Go over the data and keep only the lines that include "const".

[RECORDS SUPPLIED]

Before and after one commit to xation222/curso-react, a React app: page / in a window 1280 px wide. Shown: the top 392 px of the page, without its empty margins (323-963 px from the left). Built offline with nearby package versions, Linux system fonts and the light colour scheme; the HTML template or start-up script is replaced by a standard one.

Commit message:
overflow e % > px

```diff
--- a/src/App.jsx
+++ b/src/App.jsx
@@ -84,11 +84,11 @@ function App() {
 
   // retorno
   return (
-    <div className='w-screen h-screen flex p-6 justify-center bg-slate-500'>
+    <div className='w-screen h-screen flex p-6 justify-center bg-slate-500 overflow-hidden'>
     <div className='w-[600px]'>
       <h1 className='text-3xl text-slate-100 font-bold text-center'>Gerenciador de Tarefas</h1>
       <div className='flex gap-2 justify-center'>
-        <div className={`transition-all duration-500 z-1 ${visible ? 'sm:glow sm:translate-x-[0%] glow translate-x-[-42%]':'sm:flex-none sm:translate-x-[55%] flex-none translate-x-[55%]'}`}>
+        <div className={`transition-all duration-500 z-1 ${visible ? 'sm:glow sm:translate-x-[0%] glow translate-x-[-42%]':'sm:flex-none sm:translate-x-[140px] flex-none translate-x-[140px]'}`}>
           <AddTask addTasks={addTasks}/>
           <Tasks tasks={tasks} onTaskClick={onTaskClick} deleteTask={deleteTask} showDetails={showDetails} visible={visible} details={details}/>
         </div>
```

[/RECORDS SUPPLIED]
[RECORDS SUPPLIED]

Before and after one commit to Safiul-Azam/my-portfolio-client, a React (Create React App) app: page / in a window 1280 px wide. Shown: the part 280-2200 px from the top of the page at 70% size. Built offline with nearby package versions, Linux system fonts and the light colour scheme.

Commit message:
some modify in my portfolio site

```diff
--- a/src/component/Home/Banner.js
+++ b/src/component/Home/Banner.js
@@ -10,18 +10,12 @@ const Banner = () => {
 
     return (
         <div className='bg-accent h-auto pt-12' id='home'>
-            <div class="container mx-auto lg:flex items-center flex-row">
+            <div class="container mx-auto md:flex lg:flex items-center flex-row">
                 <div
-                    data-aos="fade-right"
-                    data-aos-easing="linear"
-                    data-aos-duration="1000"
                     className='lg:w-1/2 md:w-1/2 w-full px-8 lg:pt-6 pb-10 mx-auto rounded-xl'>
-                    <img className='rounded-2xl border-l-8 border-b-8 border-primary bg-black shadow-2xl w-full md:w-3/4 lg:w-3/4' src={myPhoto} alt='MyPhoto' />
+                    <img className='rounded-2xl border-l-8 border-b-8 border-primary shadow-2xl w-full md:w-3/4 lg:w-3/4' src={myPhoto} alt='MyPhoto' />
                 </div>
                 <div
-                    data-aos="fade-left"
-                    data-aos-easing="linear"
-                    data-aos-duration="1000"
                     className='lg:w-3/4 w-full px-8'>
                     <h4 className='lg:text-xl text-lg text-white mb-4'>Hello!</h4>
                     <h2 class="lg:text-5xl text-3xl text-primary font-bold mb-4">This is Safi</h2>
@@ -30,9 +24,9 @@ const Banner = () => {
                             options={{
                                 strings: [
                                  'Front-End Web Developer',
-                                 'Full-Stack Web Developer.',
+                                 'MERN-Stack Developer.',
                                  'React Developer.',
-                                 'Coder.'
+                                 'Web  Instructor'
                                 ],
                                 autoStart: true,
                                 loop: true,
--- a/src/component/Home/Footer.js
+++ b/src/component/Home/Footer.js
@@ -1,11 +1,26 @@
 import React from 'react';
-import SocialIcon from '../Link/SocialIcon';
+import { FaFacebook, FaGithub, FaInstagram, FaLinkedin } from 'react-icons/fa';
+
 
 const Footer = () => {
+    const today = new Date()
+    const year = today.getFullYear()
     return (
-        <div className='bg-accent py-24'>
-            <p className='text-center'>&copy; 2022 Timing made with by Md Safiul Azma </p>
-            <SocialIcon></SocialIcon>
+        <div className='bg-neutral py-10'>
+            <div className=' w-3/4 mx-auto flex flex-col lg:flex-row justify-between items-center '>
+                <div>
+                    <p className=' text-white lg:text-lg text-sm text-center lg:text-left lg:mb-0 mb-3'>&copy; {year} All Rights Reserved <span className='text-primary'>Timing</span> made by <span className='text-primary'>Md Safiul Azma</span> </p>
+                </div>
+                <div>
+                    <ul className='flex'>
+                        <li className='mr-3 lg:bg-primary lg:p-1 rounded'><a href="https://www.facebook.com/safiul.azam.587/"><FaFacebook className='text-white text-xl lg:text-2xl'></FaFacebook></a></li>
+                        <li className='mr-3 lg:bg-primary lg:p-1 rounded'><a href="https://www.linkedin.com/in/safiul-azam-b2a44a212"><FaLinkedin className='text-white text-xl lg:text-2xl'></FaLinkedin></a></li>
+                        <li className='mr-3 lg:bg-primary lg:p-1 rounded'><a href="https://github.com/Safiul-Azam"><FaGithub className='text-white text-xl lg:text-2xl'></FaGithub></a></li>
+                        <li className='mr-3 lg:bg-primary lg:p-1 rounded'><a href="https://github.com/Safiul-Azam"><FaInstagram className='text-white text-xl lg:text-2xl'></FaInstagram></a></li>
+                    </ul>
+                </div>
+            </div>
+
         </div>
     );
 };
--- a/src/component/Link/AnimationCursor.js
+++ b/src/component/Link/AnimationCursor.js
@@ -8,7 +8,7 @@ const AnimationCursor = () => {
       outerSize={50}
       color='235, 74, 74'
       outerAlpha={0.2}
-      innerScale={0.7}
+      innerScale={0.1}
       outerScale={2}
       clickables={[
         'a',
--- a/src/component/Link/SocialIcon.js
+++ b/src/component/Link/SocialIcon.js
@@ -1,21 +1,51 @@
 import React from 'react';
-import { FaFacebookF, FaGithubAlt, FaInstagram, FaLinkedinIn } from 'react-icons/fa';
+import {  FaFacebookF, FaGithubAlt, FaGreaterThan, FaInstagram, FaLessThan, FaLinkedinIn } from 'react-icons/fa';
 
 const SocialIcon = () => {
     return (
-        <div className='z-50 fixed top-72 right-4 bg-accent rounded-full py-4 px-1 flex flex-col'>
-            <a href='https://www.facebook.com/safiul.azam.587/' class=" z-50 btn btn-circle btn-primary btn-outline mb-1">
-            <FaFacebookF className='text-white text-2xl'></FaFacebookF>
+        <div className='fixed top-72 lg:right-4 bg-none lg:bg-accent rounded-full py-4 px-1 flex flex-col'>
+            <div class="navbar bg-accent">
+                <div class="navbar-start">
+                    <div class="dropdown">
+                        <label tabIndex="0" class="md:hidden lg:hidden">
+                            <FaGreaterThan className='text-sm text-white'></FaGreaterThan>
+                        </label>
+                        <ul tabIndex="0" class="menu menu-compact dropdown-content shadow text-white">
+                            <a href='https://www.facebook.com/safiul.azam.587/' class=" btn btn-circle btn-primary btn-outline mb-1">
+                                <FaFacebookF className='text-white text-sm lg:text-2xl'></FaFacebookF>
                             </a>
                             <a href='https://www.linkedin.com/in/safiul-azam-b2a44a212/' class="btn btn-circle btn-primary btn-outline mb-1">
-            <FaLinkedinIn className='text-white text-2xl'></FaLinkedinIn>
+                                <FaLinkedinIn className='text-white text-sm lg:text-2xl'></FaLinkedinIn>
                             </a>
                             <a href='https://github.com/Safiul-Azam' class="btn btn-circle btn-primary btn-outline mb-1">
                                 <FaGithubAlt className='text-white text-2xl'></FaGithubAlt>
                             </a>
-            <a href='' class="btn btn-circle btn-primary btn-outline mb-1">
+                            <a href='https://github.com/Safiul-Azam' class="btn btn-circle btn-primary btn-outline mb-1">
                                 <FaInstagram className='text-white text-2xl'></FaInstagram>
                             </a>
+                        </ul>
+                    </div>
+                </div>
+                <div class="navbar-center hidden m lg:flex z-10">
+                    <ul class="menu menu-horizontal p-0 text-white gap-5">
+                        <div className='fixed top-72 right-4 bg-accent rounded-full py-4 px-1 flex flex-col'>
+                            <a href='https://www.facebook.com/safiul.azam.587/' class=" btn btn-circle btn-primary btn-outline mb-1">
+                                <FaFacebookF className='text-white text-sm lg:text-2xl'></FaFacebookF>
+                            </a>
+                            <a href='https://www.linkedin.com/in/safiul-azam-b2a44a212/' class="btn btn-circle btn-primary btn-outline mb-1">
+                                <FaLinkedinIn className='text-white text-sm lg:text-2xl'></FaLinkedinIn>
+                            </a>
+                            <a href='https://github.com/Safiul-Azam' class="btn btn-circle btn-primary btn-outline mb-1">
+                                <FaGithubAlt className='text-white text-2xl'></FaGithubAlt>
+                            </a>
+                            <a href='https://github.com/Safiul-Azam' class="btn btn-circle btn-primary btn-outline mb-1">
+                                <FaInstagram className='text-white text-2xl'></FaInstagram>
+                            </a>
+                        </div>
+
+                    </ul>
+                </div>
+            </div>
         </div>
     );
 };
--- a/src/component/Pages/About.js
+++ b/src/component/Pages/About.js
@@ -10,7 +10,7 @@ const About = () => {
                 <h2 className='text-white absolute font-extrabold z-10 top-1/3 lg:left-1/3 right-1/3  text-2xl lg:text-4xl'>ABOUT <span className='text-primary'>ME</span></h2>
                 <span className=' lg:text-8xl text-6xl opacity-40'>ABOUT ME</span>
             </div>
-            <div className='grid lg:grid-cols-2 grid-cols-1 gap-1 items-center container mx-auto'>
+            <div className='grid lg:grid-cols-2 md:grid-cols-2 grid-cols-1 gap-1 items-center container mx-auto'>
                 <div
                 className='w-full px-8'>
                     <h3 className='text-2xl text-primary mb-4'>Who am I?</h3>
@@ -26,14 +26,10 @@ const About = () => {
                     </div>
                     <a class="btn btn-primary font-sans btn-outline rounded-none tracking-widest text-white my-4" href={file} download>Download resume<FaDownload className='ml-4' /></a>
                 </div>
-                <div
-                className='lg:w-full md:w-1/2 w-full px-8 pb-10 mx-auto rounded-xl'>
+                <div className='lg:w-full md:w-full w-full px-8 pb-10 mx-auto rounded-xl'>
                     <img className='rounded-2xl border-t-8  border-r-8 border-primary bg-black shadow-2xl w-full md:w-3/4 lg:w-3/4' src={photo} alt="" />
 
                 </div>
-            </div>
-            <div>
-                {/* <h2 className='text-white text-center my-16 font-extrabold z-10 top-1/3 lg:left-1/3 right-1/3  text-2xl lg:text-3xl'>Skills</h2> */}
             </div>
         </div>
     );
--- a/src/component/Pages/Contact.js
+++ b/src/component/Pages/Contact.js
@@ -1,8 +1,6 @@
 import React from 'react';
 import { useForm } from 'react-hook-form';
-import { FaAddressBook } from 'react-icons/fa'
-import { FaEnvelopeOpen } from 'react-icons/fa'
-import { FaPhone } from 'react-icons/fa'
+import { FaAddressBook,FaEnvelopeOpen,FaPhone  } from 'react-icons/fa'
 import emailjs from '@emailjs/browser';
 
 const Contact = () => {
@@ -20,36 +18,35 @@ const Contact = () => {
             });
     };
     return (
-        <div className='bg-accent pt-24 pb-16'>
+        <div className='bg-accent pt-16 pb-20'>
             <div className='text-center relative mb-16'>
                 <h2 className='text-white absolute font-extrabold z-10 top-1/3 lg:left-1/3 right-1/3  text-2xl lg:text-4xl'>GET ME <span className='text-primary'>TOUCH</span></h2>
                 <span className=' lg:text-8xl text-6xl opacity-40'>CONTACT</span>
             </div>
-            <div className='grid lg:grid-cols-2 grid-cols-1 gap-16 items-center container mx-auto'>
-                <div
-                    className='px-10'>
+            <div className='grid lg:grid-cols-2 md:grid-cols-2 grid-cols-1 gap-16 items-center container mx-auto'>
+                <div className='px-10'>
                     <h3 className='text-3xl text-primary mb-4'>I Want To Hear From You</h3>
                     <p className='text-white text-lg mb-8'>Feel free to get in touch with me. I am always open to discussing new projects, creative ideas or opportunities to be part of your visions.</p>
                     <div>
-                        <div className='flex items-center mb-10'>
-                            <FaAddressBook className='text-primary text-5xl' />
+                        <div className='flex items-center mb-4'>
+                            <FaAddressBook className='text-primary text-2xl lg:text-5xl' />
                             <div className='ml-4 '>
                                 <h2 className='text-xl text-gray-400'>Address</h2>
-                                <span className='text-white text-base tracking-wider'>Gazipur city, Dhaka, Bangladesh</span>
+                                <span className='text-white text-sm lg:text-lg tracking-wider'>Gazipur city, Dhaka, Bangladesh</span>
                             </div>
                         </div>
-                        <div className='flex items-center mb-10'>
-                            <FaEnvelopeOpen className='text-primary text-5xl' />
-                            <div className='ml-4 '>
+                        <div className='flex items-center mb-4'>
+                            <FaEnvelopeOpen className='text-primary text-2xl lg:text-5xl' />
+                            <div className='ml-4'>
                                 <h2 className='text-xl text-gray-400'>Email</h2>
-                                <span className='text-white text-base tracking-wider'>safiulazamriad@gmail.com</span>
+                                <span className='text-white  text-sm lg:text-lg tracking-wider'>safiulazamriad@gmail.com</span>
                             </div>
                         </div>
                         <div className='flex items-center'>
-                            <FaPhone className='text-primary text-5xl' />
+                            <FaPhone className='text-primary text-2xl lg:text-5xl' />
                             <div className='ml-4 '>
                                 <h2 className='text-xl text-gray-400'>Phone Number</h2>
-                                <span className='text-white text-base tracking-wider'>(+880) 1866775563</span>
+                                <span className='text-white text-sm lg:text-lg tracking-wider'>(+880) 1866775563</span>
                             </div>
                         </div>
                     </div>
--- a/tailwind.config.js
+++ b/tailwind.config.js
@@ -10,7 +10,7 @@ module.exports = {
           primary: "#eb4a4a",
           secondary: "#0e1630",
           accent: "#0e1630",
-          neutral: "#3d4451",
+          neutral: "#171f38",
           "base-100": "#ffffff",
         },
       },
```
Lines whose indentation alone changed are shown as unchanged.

[/RECORDS SUPPLIED]

(TASK OUTPUT)
@@ -10,18 +10,12 @@ const Banner = () => {
@@ -30,9 +24,9 @@ const Banner = () => {
 const Footer = () => {
+    const today = new Date()
+    const year = today.getFullYear()
@@ -8,7 +8,7 @@ const AnimationCursor = () => {
 const SocialIcon = () => {
@@ -10,7 +10,7 @@ const About = () => {
@@ -26,14 +26,10 @@ const About = () => {
 const Contact = () => {
@@ -20,36 +18,35 @@ const Contact = () => {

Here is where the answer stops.